At the next meeting of the American Society of Microbiology (ASM) held in Atlanta, several research teams immediately presented their results on working with microbioms of animals, which are considered to be extremely vulnerable in the modern ecological situation. It turned out that such manipulations as fecal transplantation, transplantation of bacteria from the skin and some other methods can affect the ration of animals, the success of attempts at their reproduction in captivity, resistance to poisons and pathogenic fungi. But first things first.
It is difficult to find in the world of eaters more fastidious than koalas. These sweet creatures feed exclusively on the leaves of several varieties of eucalyptus. Moreover, in some regions, koalas choose the leaves of only one species of this plant. And “manage” this, it would seem, extremely unfavorable legibility, of course, bacteria. Therefore, at a time when the environment is rapidly changing (and certain plant species are disappearing from the face of the earth), specialists naturally raise the question of whether koalas and other animals will be able to adapt with a similar situation, and above all, whether they can help in this.
The idea behind the Australian researchers led by Ben Moore from the University of Western Sydney is that by influencing the microbiota of animals, it is possible to improve their ability to adapt, and therefore, the chances of survival. In the case of koalas (Phascolarctos cinereus), they suggested that a change in the composition of intestinal bacteria would directly affect the taste preferences of legible animals. In their work, they chose the method of fecal transplantation, that is, direct transplantation of the intestinal population from one group of animals to another.
Dr. Moore and his colleagues collected fecal samples from 200 koalas from 20 regions of Australia. They found that some animals prefer only the leaves of the eucalyptus of the rod-shaped, others feed exclusively on the eucalyptus oblique and only a few koalas are able to consume both species. In this case, individuals with different eating habits can live ten meters from each other.

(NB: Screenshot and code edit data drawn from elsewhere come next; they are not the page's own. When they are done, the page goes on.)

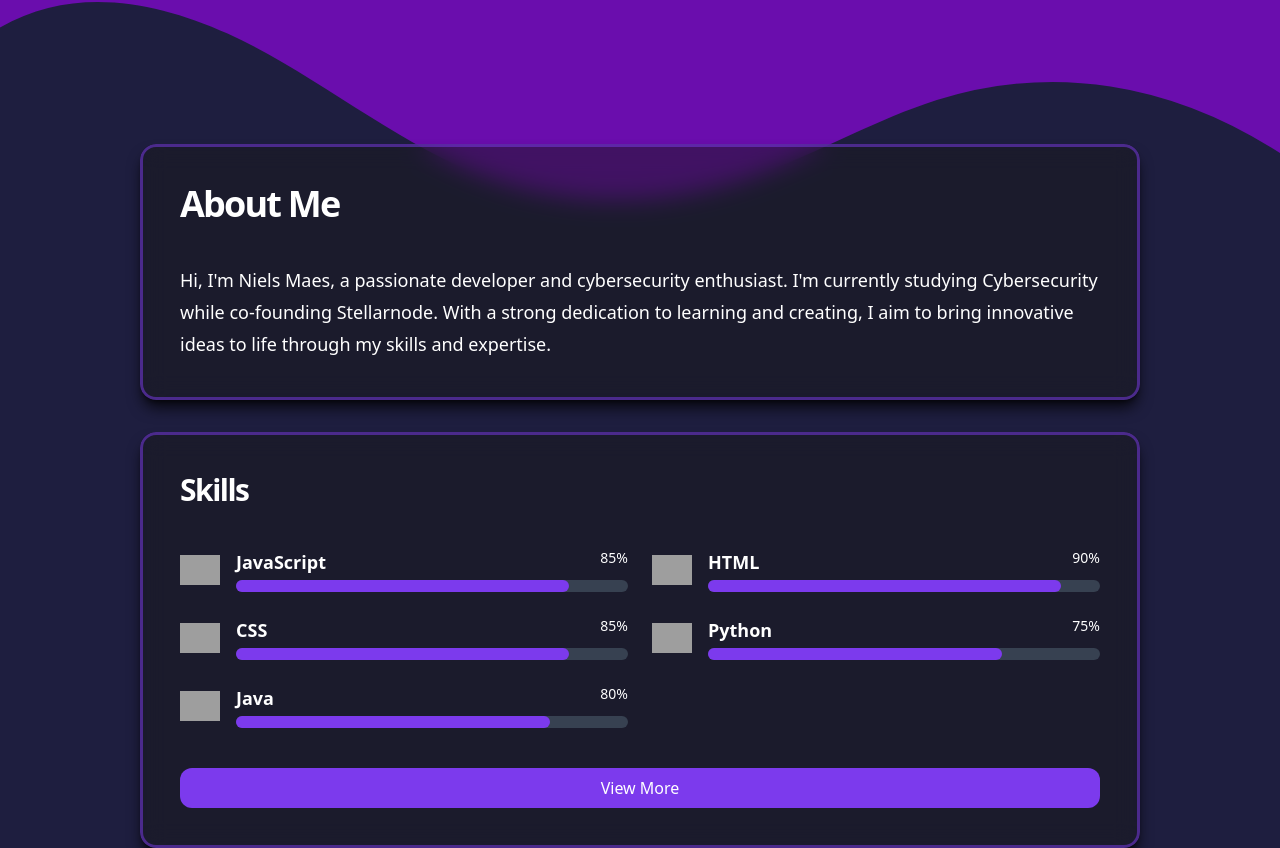
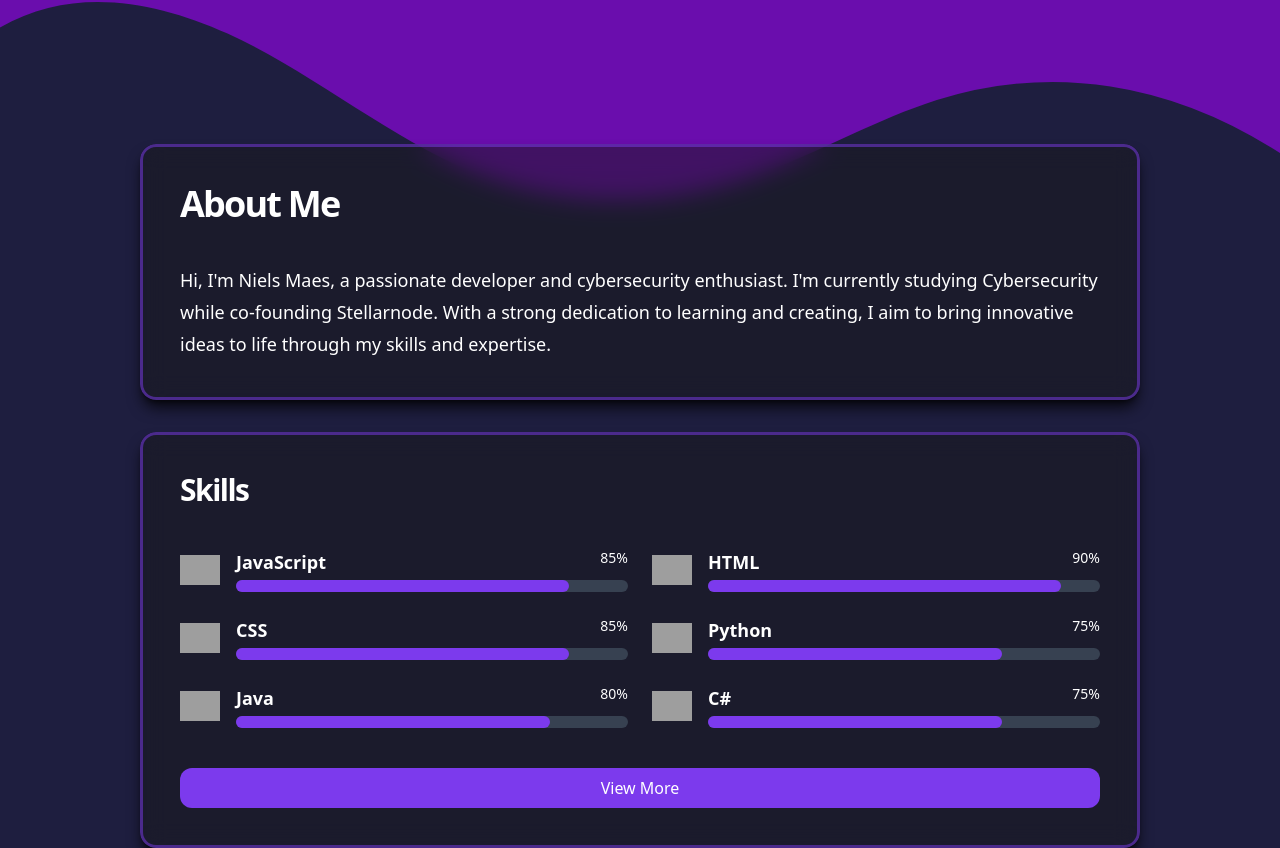
Before and after one commit to NielsM05/portfolioniels, a Vue app: page / in a window 1280 px wide. Shown: the part 816-1664 px from the top of the page. Built offline with nearby package versions, Linux system fonts and the light colour scheme; grey boxes are pictures that could not be loaded.

Commit message:
toggle between 6 skills

```diff
--- a/src/components/AboutMe.vue
+++ b/src/components/AboutMe.vue
@@ -93,13 +93,13 @@ export default {
   },
   methods: {
     loadInitialSkills() {
-      // Load the first 5 skills initially
-      this.visibleSkills = this.allSkills.slice(0, 5);
+      // Load the first 6 skills initially
+      this.visibleSkills = this.allSkills.slice(0, 6);
     },
     toggleSkills() {
-      // Toggle between showing all skills and initial 5 skills
+      // Toggle between showing all skills and initial 6 skills
       if (this.showAllSkills) {
-        this.visibleSkills = this.allSkills.slice(0, 5);
+        this.visibleSkills = this.allSkills.slice(0, 6);
       } else {
         this.visibleSkills = this.allSkills;
       }
```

It is not difficult to guess that the population of the intestines of koalas differed depending on the diet.
Therefore, at the next stage, the scientists transplanted the fecal microbiota from six less discriminating individuals to six faithful devotees of a rodlike eucalyptus. In just 18 days the species population of the intestines of all animals was identical, and some individuals even adapted to a mixed diet.
By the way, there are studies proving that not only intraspecific fecal transplantation, but also interspecific transplantation, can be effective. The object of research in one of the most striking works in this area were deserted wood rats of the species Neotoma lepida. They are studied by a group of specialists from the University of Utah, headed by Professor Denise Dearing (Denise Dearing). A few years ago, scientists found that the bacteria inhabiting their intestines help feed these frankly toxic plants to these rodents. And in the new study, the results of which were presented at the ASM meeting, it is said about the successful transplantation of these bacteria to conventional laboratory rats. As a result, animals have acquired the ability to break oxalates – salts of oxalic acid, which lead to the formation of kidney stones.
No less interesting is the work with the transplantation of bacteria from the skin of frogs. As is known, many species of amphibians now have to contend with a dangerous fungal disease. Unfortunately, many of them are in decline and even completely disappear. A team of microbiologists led by Eria Rebollar from the National Autonomous University of Mexico managed to suppress the development of the pathogen by transplanting symbiotic bacteria from the skin of frogs, to which the fungus was not scary.
As for the southern white rhinoceros, the main problem of successful species conservation was the selection of the correct diet when breeding in captivity. Reported on the work done, a team of scientists from the California Zoo in San Diego, led by Candace Williams (Candace Williams). They did not change the microbiota of rhinoceroses, and debugged the animal nutrition system so that the micro population of their intestines could cope with it independently without consequences for reproductive function.
The fact is that in the historically established rhinoceros diet in zoos includes a large number of phytoestrogens from soy and alfalfa. These substances have a significant effect on the production of female sex hormones. But, according to the presented results, if the Indian rhinoceroses (Rhinoceros unicornis) do not interfere with the production of offspring on a regular basis, then the white southern (Ceratotherium simum simum) was much less fortunate. Further microbiological analysis has just revealed the key difference determined by the bacterial population of the intestines of two species.
As soon as the southern white rhinoceroses began to receive food with a minimum content of phytoestrogens, the process of their reproduction was completely restored. Now, the staff of the zoo willingly share their knowledge with colleagues from